Where the string "默认路径有隐藏字段反事实" appears in a line of the data, show that line.

━━━━━ DATASET RECORDS ━━━━━

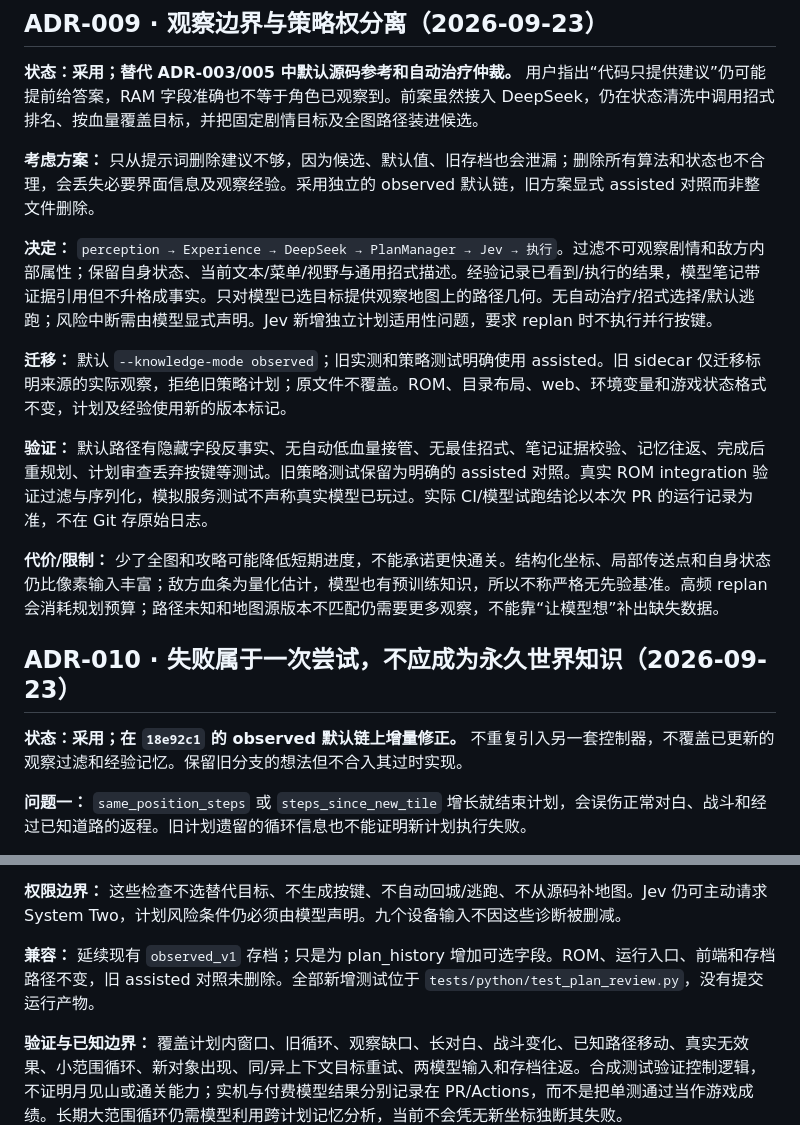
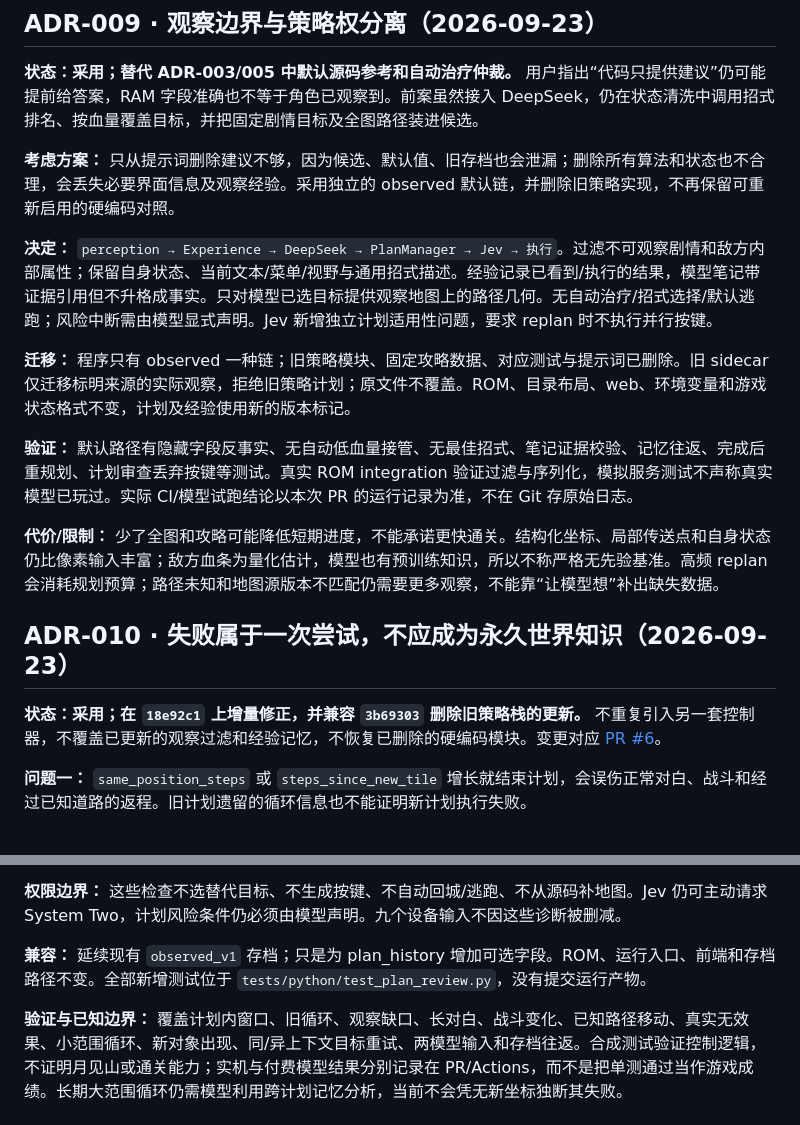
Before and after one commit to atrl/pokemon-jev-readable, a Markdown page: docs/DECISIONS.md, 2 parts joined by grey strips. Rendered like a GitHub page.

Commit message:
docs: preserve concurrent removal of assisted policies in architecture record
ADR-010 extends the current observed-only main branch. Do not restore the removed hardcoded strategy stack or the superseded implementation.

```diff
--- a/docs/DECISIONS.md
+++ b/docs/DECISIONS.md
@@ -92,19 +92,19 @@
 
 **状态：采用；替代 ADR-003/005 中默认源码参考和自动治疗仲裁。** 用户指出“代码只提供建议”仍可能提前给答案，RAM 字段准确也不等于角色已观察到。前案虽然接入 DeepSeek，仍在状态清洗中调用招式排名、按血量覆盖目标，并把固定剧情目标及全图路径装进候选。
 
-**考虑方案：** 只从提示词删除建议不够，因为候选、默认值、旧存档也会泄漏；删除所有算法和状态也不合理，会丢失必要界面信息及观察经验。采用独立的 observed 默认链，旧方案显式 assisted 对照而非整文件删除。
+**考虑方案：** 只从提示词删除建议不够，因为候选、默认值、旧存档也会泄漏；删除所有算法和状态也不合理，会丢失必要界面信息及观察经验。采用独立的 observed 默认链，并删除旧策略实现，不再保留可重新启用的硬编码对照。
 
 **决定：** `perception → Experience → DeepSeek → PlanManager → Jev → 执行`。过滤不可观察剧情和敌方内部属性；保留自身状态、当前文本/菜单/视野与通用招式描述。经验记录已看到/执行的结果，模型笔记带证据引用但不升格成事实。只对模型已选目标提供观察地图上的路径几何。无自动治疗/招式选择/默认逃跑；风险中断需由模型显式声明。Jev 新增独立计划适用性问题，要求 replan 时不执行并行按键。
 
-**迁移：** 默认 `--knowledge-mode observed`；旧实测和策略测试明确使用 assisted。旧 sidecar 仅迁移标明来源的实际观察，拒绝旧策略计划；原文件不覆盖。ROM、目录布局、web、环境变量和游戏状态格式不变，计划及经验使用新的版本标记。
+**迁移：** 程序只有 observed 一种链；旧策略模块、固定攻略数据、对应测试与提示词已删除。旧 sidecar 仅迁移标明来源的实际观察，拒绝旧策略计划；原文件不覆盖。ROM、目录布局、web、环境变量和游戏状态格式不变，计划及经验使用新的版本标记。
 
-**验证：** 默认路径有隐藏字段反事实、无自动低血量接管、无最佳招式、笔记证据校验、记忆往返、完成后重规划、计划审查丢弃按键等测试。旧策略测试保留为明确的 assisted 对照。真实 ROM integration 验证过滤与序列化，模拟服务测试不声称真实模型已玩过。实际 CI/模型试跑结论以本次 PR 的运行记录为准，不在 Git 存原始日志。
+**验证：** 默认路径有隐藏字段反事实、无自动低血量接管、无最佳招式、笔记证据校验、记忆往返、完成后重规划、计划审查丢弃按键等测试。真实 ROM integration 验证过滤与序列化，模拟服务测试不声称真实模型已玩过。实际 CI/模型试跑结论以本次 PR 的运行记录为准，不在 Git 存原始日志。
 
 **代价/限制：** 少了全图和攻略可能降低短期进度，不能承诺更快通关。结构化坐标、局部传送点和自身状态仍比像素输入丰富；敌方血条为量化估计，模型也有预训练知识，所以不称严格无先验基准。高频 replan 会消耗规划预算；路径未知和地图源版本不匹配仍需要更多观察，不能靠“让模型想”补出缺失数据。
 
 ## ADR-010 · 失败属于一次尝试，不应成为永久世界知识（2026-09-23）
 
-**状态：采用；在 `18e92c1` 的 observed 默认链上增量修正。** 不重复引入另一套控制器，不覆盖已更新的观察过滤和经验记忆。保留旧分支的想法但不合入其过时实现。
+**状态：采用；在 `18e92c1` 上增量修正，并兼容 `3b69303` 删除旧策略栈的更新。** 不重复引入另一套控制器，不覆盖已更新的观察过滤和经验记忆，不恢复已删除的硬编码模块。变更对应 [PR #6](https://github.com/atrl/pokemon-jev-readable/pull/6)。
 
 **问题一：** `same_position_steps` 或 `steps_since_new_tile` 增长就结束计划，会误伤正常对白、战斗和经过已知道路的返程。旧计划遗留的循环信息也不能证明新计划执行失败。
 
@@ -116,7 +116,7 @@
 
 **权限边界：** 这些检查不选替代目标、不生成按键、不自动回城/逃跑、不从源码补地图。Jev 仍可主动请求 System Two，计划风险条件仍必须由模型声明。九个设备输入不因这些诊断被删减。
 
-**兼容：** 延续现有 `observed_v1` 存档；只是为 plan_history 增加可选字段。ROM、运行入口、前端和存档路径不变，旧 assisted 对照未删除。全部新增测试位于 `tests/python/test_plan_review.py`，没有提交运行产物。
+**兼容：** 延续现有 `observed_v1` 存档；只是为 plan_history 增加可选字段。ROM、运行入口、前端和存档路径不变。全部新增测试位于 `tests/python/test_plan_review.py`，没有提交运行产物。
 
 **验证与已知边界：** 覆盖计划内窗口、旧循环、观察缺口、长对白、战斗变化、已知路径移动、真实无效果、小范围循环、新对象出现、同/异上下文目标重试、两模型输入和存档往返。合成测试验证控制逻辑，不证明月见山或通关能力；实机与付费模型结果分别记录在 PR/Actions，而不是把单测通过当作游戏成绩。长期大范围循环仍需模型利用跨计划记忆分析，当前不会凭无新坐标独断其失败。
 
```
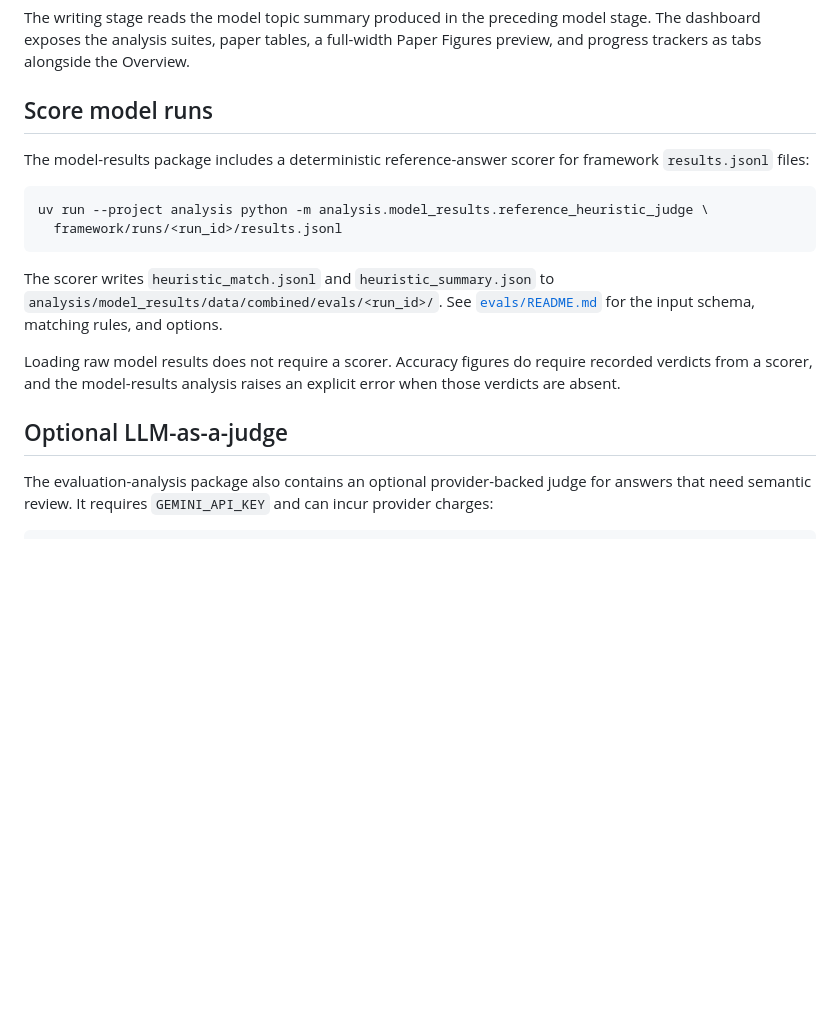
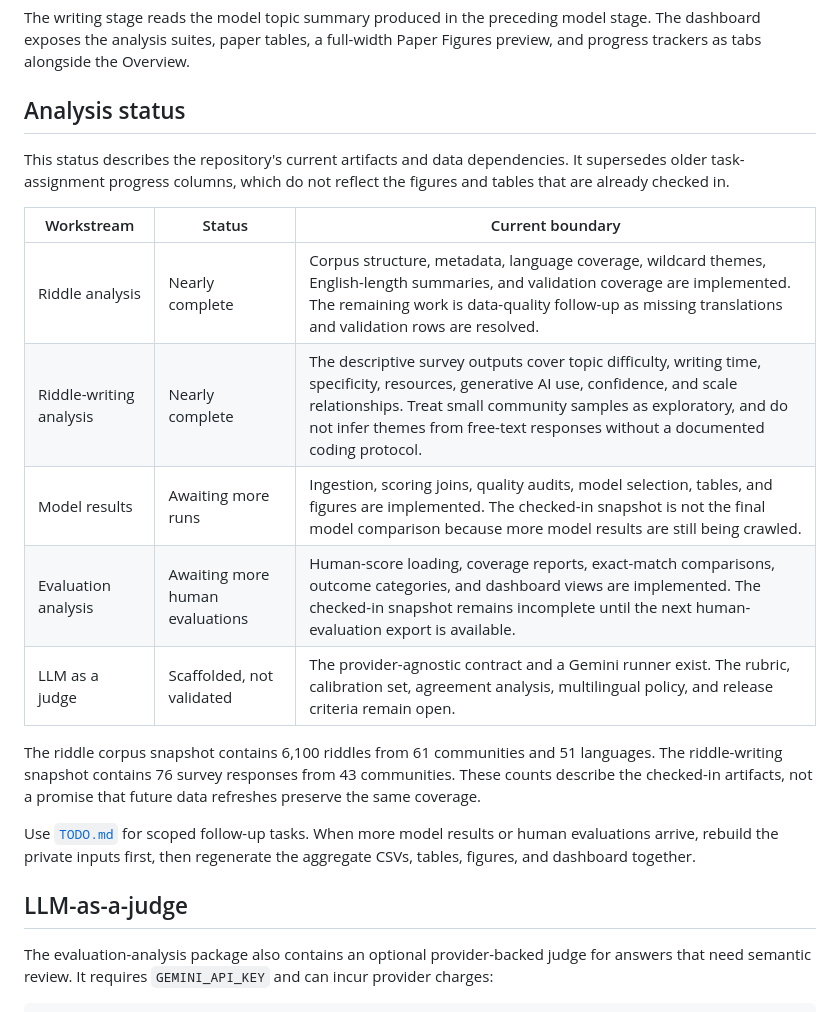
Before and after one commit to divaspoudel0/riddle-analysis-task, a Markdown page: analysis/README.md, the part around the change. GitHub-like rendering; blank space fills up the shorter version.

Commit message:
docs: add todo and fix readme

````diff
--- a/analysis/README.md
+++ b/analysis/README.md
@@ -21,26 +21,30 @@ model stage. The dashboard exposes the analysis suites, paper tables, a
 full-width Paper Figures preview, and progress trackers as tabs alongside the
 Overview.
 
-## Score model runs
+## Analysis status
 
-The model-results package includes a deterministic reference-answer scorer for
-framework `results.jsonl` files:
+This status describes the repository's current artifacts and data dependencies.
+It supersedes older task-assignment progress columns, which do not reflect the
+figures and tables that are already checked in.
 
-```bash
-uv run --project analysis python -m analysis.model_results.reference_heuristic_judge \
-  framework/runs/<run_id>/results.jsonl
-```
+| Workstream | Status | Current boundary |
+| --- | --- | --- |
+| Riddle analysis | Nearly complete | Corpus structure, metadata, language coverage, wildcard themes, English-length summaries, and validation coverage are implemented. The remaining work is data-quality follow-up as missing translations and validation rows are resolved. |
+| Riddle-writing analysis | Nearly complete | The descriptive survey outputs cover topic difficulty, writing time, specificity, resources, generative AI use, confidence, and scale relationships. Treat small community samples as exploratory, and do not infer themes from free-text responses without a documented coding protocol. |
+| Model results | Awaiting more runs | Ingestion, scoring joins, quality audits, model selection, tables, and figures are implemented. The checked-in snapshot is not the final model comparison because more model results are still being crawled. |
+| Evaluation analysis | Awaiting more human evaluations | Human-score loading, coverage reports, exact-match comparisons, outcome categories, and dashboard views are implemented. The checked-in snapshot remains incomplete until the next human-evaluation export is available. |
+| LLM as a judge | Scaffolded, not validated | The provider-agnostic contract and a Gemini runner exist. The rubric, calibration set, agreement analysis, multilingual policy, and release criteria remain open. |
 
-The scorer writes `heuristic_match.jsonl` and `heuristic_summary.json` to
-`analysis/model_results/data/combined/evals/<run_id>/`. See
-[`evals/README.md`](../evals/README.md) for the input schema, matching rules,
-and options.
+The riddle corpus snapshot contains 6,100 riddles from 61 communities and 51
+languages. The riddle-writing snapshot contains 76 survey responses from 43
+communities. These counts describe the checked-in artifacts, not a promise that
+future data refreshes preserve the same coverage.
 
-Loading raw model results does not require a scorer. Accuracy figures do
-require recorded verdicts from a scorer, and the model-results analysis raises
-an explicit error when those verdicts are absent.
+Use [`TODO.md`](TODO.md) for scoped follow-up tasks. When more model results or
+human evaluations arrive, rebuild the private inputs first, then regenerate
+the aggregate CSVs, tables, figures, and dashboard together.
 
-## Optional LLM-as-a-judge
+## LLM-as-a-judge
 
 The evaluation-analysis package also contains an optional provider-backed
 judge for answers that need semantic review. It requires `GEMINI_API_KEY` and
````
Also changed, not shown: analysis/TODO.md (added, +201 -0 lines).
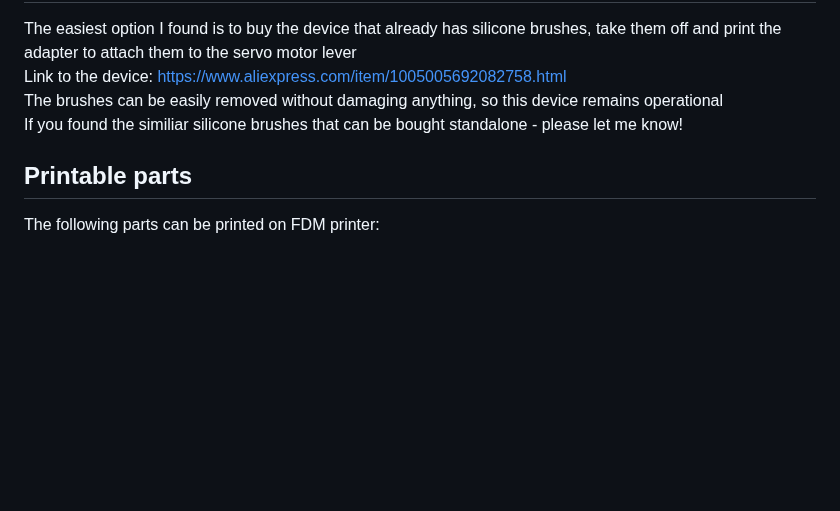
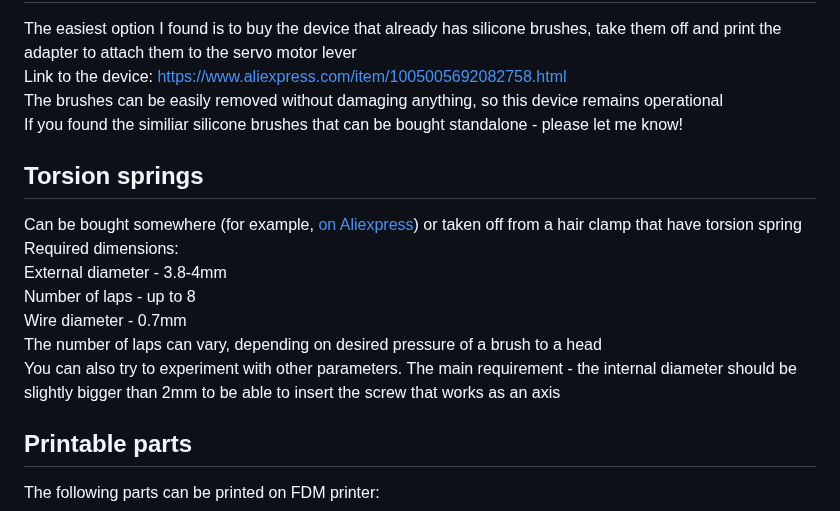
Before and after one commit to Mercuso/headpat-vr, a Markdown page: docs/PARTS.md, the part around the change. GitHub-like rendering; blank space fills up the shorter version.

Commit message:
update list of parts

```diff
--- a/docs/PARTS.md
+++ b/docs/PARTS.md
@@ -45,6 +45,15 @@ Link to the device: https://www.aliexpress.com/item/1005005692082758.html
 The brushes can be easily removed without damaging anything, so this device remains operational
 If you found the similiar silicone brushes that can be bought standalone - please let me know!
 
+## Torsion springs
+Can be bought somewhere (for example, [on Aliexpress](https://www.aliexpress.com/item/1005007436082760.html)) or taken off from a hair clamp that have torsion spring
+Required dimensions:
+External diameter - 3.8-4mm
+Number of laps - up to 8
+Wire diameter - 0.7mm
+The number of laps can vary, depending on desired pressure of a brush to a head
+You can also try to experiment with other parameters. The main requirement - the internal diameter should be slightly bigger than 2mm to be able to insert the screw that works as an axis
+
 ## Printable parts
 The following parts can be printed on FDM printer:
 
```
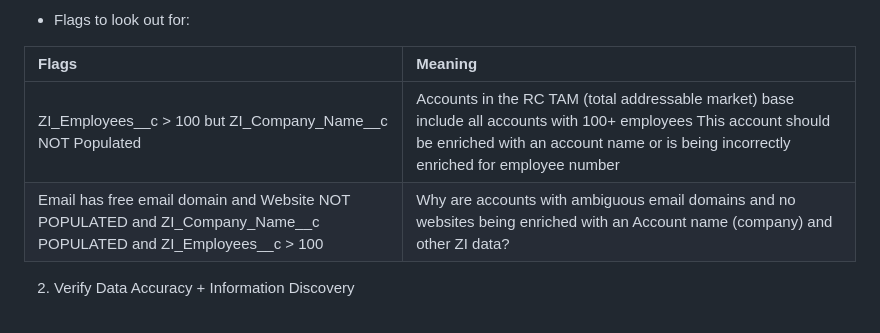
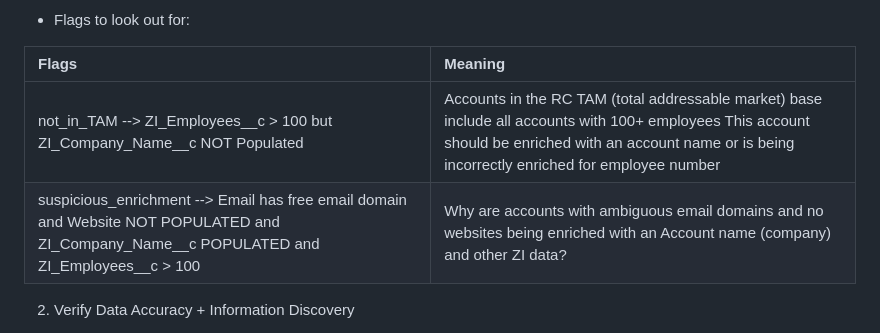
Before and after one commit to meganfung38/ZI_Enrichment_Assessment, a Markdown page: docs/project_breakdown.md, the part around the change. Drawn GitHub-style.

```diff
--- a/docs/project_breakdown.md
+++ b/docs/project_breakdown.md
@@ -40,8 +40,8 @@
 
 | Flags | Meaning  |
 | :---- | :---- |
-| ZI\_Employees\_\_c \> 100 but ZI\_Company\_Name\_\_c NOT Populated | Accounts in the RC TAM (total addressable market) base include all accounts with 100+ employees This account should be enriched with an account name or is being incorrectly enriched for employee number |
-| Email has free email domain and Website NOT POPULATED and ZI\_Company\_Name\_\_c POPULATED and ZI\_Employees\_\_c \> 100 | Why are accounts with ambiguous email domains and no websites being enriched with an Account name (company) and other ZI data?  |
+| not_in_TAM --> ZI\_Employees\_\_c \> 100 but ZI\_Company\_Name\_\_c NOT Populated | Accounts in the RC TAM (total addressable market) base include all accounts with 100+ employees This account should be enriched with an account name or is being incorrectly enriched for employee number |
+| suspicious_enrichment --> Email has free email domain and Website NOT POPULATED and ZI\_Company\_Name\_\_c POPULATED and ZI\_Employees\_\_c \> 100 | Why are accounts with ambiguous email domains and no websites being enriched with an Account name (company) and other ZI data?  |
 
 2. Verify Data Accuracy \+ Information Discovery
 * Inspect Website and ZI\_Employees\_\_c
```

━━━━━

## REPLY
-**验证：** 默认路径有隐藏字段反事实、无自动低血量接管、无最佳招式、笔记证据校验、记忆往返、完成后重规划、计划审查丢弃按键等测试。旧策略测试保留为明确的 assisted 对照。真实 ROM integration 验证过滤与序列化，模拟服务测试不声称真实模型已玩过。实际 CI/模型试跑结论以本次 PR 的运行记录为准，不在 Git 存原始日志。
+**验证：** 默认路径有隐藏字段反事实、无自动低血量接管、无最佳招式、笔记证据校验、记忆往返、完成后重规划、计划审查丢弃按键等测试。真实 ROM integration 验证过滤与序列化，模拟服务测试不声称真实模型已玩过。实际 CI/模型试跑结论以本次 PR 的运行记录为准，不在 Git 存原始日志。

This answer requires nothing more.